A court in France has acquitted two police officers accused of failing to help two boys, whose deaths at a power substation led to weeks of riots.
Bouna Traore, 15, and Zyed Benna, 17, were electrocuted in the Paris suburb of Clichy-sous-Bois in October 2005.
Police had chased the boys as they made their way home from a football match.
Almost 10 years later, the court in Rennes cleared Sebastien Gaillemin and Stephanie Klein of charges of failing to assist someone in danger.
Adel Benna, Zyed's brother, said he was sickened by Monday's ruling.
"Police officers are untouchable. It's not just in this case, they are never convicted," he told reporters.
The officers had been accused of doing nothing to help, despite knowing the boys were in danger when they were seen approaching the EDF power facility. They insisted they were not to blame.
Bouna and Zyed were electrocuted while a third youth, Muhittin Altun, escaped with burns.
The deaths ignited three weeks of clashes with security forces in run-down city suburbs across France.
Vehicles and public buildings were burned and thousands of people arrested in rioting that led to the first state of emergency in the country for more than 20 years.
For years the case dragged through the courts, until in 2012 France's highest court overturned a ruling that dropped a "failure to help" charge against the officers.
But Monday's closely-watched decision, which comes after a five-day trial in March, is final and cannot be appealed.
The trial focused on a phrase that Mr Gaillemin, 41, radioed to colleagues, saying: "If they enter the site there's not much hope they'll make it alive."
The call was received by Ms Klein, a police intern at the time, who was accused of not reacting.
But president judge Nicolas Leger ruled that neither officer had a "clear awareness of an imminent and serious danger", which would be required under French law for a conviction.
The officers' lawyer, Daniel Merchat, said his clients were "relieved".
"For nine years, my clients have been completely convinced that they committed neither a mistake, nor a crime.
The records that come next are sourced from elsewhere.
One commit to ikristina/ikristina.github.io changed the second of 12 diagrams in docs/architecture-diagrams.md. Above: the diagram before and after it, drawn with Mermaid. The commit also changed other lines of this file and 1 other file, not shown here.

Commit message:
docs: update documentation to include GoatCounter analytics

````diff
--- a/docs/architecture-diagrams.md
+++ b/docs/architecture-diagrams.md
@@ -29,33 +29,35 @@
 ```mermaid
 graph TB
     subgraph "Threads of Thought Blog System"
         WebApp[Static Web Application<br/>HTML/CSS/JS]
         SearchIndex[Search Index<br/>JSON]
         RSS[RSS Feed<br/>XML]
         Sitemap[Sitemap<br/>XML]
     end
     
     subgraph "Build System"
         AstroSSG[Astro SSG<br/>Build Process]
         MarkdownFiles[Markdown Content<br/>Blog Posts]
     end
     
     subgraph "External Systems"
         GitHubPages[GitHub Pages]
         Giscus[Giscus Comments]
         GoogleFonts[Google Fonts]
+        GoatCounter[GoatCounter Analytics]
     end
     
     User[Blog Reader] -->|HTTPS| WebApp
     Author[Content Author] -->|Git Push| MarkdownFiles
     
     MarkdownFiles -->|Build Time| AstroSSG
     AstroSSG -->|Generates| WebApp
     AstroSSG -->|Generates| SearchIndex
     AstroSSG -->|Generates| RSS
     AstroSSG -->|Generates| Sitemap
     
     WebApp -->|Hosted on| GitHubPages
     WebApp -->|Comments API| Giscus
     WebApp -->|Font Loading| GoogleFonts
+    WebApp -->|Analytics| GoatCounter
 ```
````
This nine-year case has left them suffering... for them this is now a page that has turned," AFP news agency quoted him as saying.
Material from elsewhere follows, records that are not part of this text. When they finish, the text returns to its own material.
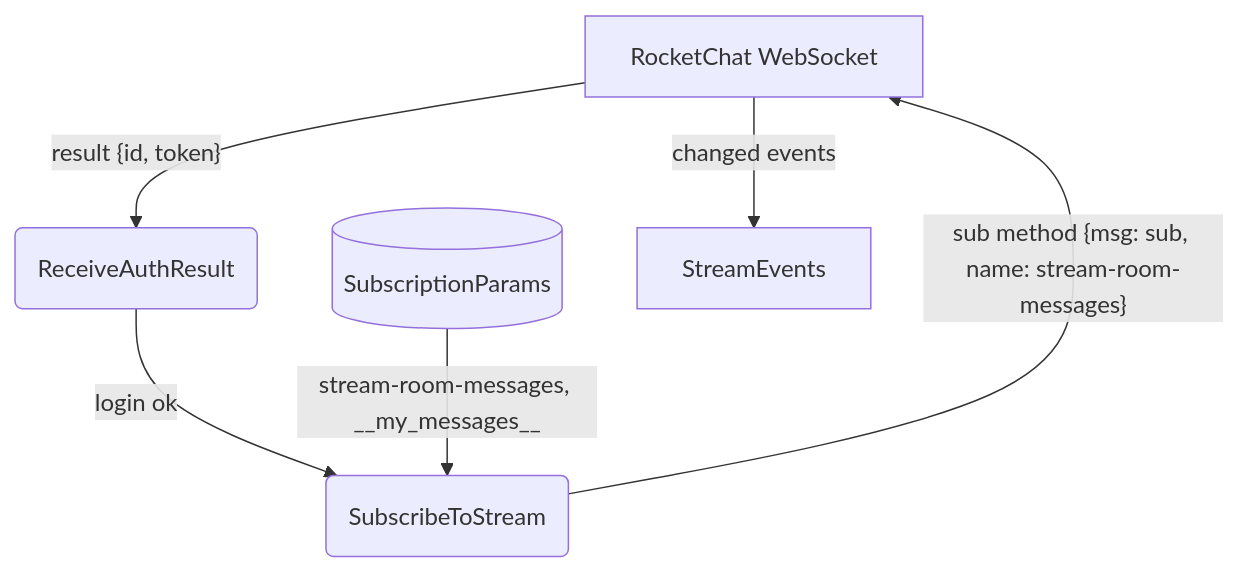
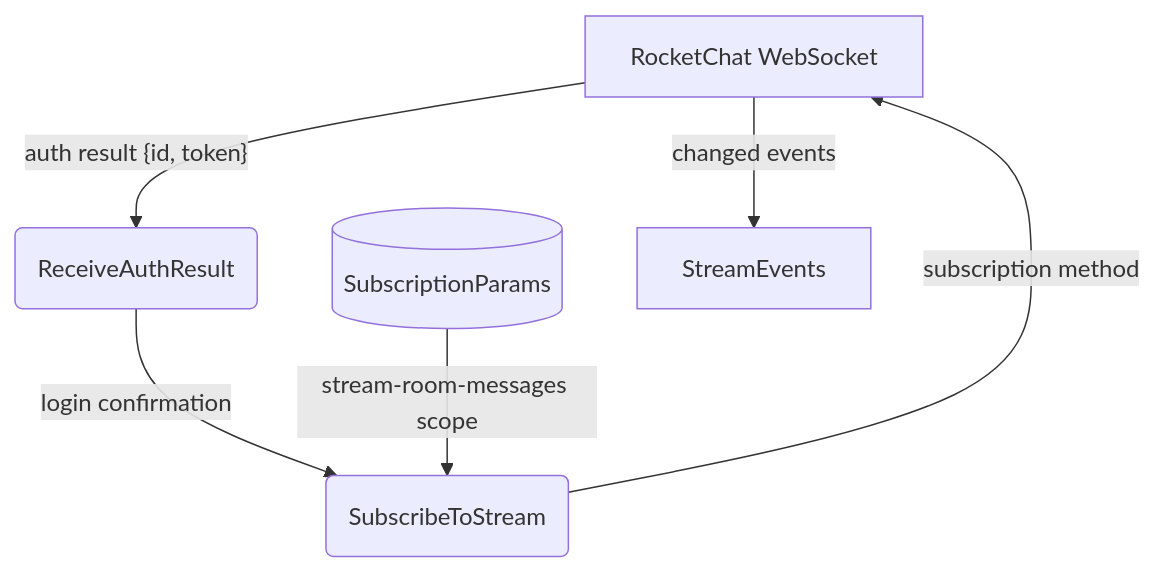
Before and after one commit to cosmoswafer/rockbot: the fifth of 5 diagrams in _dfds/rocketchat.md, drawn with Mermaid. The commit also changed other lines of this file and 7 other files, not shown here.

Commit message:
fix(dfd): add room_name field and room-specific callbacks to rocketchat DFD

````diff
--- a/_dfds/rocketchat.md
+++ b/_dfds/rocketchat.md
@@ -152,14 +147,14 @@
 ```mermaid
 flowchart TD
     WS[RocketChat WebSocket]
     AUTH_RX(ReceiveAuthResult)
     SUB(SubscribeToStream)
     PARAMS[(SubscriptionParams)]
     STREAM_PROC[StreamEvents]
 
-    WS -->|"result {id, token}"| AUTH_RX
-    AUTH_RX -->|"login ok"| SUB
-    PARAMS -->|"stream-room-messages, __my_messages__"| SUB
-    SUB -->|"sub method {msg: sub, name: stream-room-messages}"| WS
+    WS -->|"auth result {id, token}"| AUTH_RX
+    AUTH_RX -->|"login confirmation"| SUB
+    PARAMS -->|"stream-room-messages scope"| SUB
+    SUB -->|"subscription method"| WS
     WS -->|"changed events"| STREAM_PROC
 ```
````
France 2005 riots
- 25 October: Interior Minister Nicolas Sarkozy pelted with stones and bottles in Paris suburb of Argenteuil. Describes violent elements as "gangrene" and "rabble" ("racaille" in French)
- 27 October: Deaths of Zyed Benna and Bouna Traore in Clichy-sous-Bois trigger riots
- 30 October: Mr Sarkozy pledges "zero tolerance" of rioting and sends police reinforcements to Clichy-sous-Bois
- 3 November: Violence spreads beyond Paris region to eastern city of Dijon and parts of south and west
- 9 November: Emergency powers come into force across more than 30 French towns and cities
If found guilty, the two officers would have faced up to five years in prison. However, both the defence and prosecution had called for an acquittal.
The two dead teenagers' relatives have launched a civil case, seeking a total of €1.6m (£1.2m; $1.8m) in compensation and damages.
The hashtag #ZyedEtBouna was trending in France on Monday, with many users expressing their dismay at the verdict.
But far-right National Front MP Marion Marechal Le Pen, a granddaughter of party founder Jean-Marie Le Pen, provoked an angry response when she used the word "rabble" to describe young delinquents, echoing what former Interior Minister Nicolas Sarkozy had said two days before the two boys died.
She suggested the ruling showed that the riots had been unleashed "for pleasure and not because of a police blunder".
Clichy is one of France's most notorious immigrant "banlieues" (suburbs).
In January, Prime Minister Manuel Valls said France should no longer tolerate "ghettoisation" in the suburbs, following the Paris attacks that left 17 people dead.
Social alienation was seen as a factor in the attacks, carried out by jihadist gunmen.